When the army evacuated Rhode Island in 1779, he went with them to New York, remaining there for the next four years. After seeking sanctuary in England, he appeared before the loyalist compensation board in June of 1785. Two years later, he served as a witness for another Rhode Island Loyalist when the compensation board convened in Saint John, New Brunswick.
Lawton was quickly recognized as a venerable citizen. At age 56, he was made a member of a 15-man grand jury that considered evidence in New Brunswick’s first libel suit.
Lawton died on June 4, 1810. His will makes reference to a large farm, money for his grandchildren’s education, and a house on Germain Street.
Next week, the last in this series spotlighting some of Rhode Island’s Loyalists will feature Sarah Slocum.
To secure permission to reprint this article contact the author at

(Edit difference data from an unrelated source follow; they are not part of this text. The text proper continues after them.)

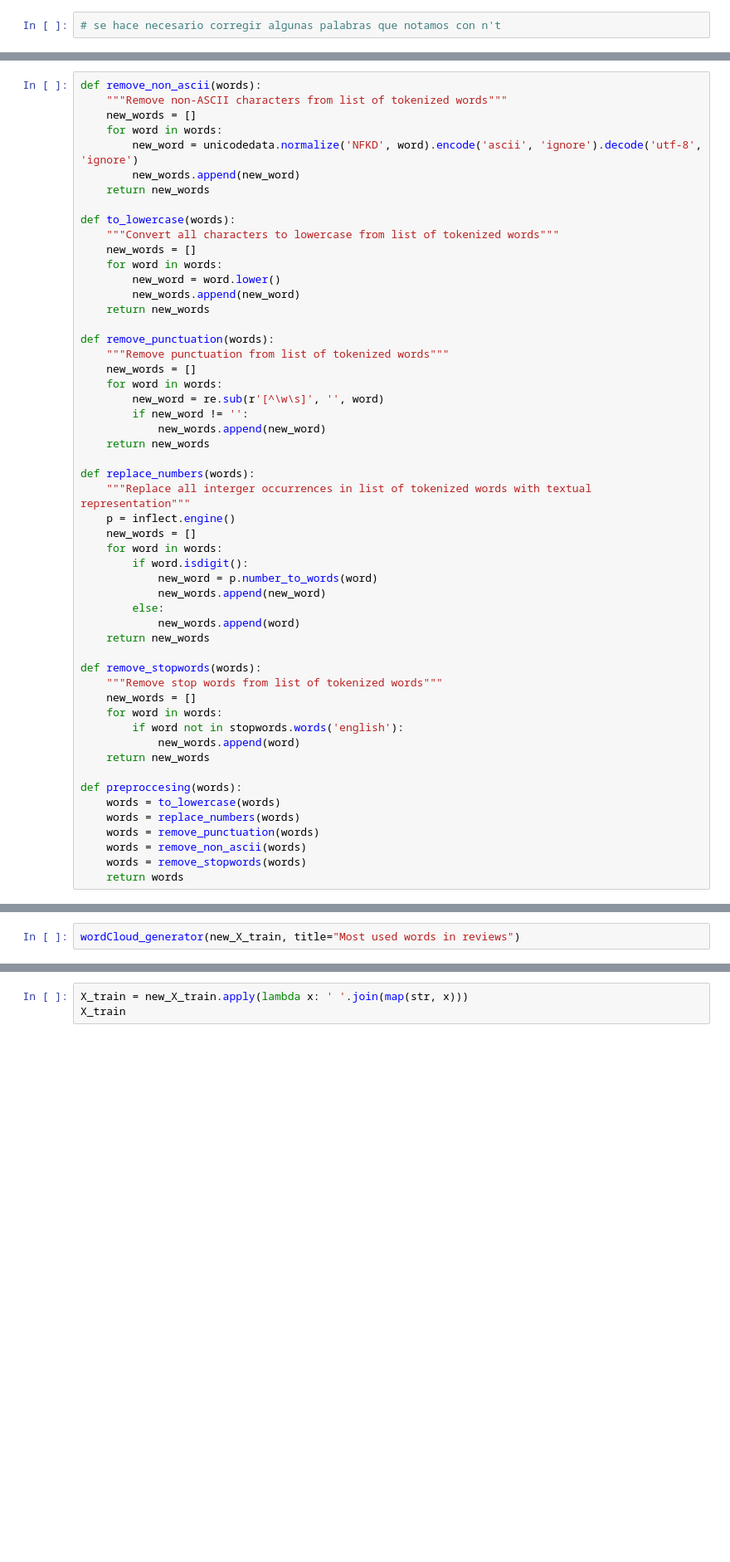
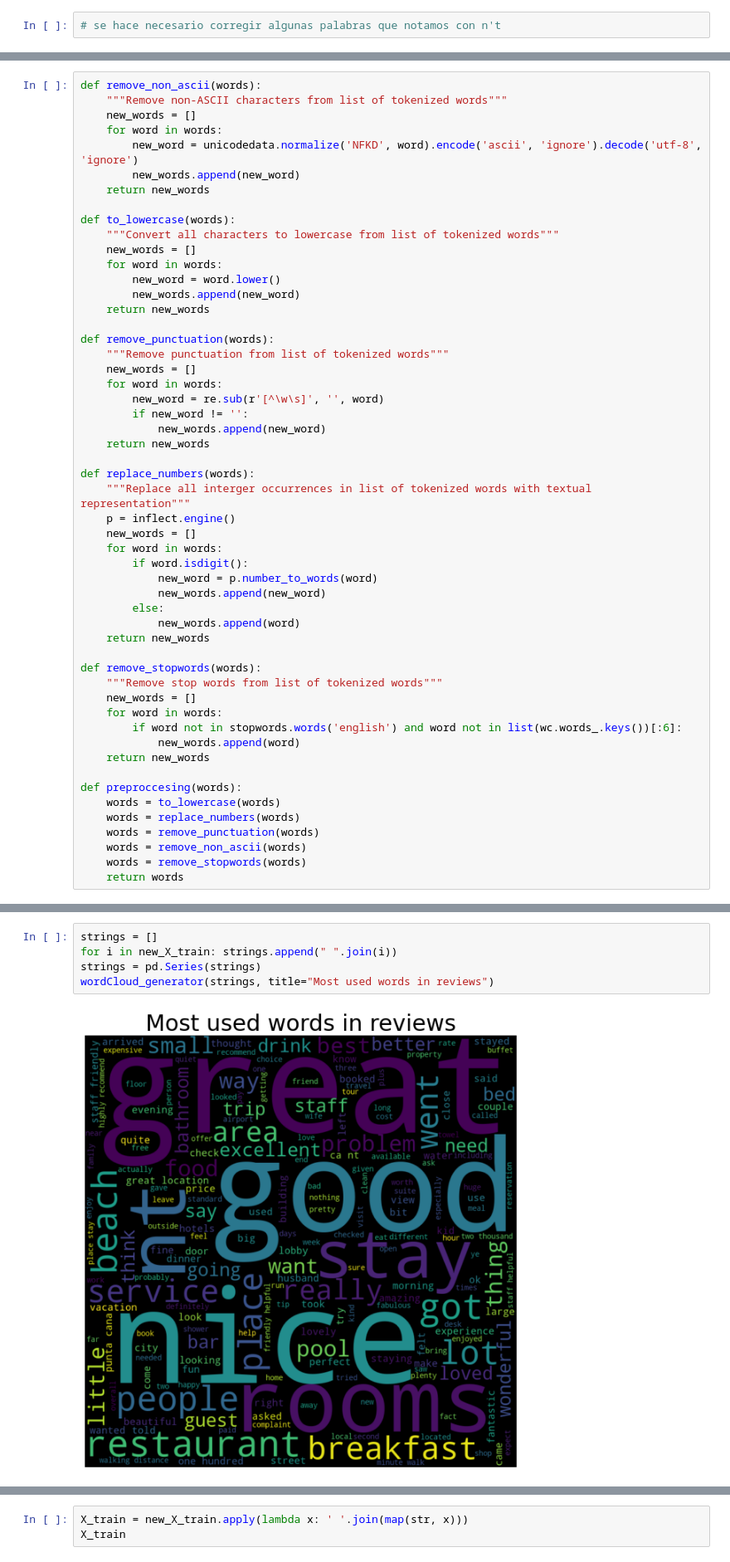
Before and after one commit to sofiaalvarezlopez/MLT-Lab2, a Jupyter notebook: Laboratorio 2 - MLT.ipynb, the cells around one changed output, grey strips where cells are left out. Shown at 83% size. Cells and saved outputs as stored; diff of their text form; blank space fills up the shorter version.

```diff
--- a/Laboratorio 2 - MLT.ipynb
+++ b/Laboratorio 2 - MLT.ipynb
@@ -142,7 +149,7 @@ def remove_stopwords(words):
     """Remove stop words from list of tokenized words"""
     new_words = []
     for word in words:
-        if word not in stopwords.words('english'):
+        if word not in stopwords.words('english') and word not in list(wc.words_.keys())[:6]:
             new_words.append(word)
     return new_words
 
@@ -167,4 +174,8 @@ new_X_train.head()
 Name: Review, dtype: object
 # %%
-wordCloud_generator(new_X_train, title="Most used words in reviews")
+strings = []
+for i in new_X_train: strings.append(" ".join(i))
+strings = pd.Series(strings)
+wordCloud_generator(strings, title="Most used words in reviews")
 # %% [output]
+[figure, added]
```
Also changed, not shown: parts of 10 cells of this notebook.
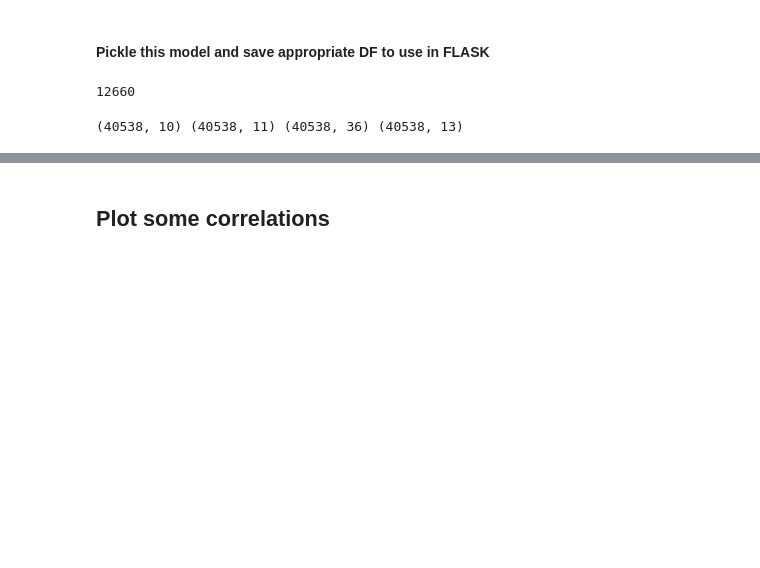
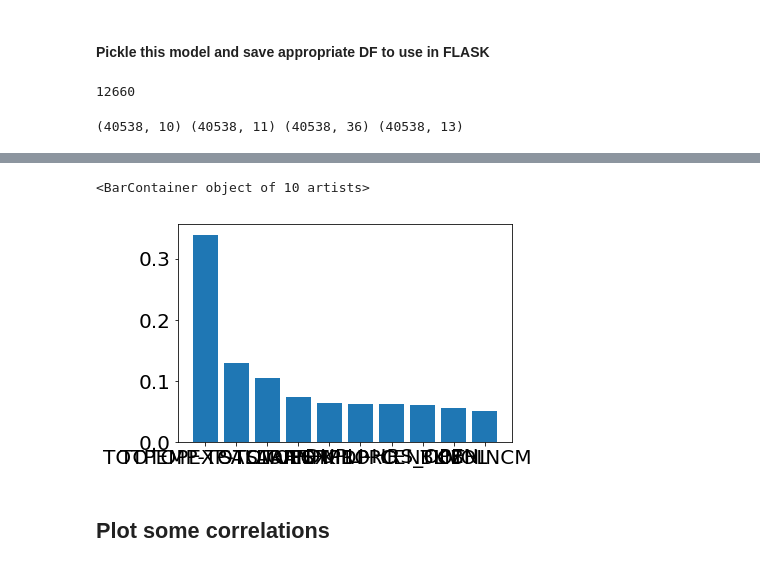
Before and after one commit to olgabane/Insight2019_LibraryProject, a Jupyter notebook: Library_Week3_Notebook7_RFContinuation.ipynb, the cells around one changed output, grey strips where cells are left out. Cells and saved outputs as stored; diff of their text form; code cells hidden in the pictures; blank space fills up the shorter version.

```diff
--- a/Library_Week3_Notebook7_RFContinuation.ipynb
+++ b/Library_Week3_Notebook7_RFContinuation.ipynb
@@ -1073,3 +1172,11 @@ FEATURES_wLIBNAME_2016ONLY.to_csv(path_or_buf = "/Users/Olga/Documents/INSIGHT20
+# %%
+feature_names = list(feature_importances.index.values)
+feature_importance = list(feature_importances['importance'])
+# %%
+plt.bar(feature_names, feature_importance)
+# %% [output]
+<BarContainer object of 10 artists>
+[figure, added]
 # %% [markdown]
 ## Plot some correlations
 # %%
```
Also changed, not shown: parts of 10 cells of this notebook.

What’s the Point in Talking About it: Community Responses to Enslavement in Shelburne, Nova Scotia
By Erin Isaac is a PhD candidate at Western University. In Borealia “Early Canadian History”, 23 Aug 2023
The Ross-Thomson House & Store Museum, in Shelburne, NS, has always been known as a site of enslavement in this community. Most people around here reference this by speaking about a pair of leg shackles that were once in the basement—“do you know, there were shackles in the basement?” Like many 18th-century Maritime communities, Shelburne’s early economy was inextricably tied to the institution of slavery—through the goods they imported, the buyers for goods they produced, and the actual labour of enslaved Nova Scotians. But even as many of our communities have houses that are remembered as enslaved spaces, like Ross-Thomson House, it is my impression that this is where (for many of us) our curiosity ends. There is a simultaneous impulse to remember shackles in the cellar and to distance ourselves from their implications.
In Shelburne, people lower their voices when they speak to me about slavery. I’ve been working this summer as the Renewal Coordinator for the Ross-Thomson House & Store Museum, a role that has placed me at the centre of debates about how or if Shelburne’s history of enslavement should be told. People seem generally comfortable with the museum sharing the story of Catherine Edwards, who escaped bondage at Ross-Thomson House and secured her freedom in Halifax in October 1806. In fact, I haven’t heard anyone disagree with the importance of making this history a part of the Ross-Thomson House & Store Museum. But questions about how her story should be told and how much the interpretation at Ross-Thomson House & Store should explore enslavement in Shelburne generally are hotter. Read more…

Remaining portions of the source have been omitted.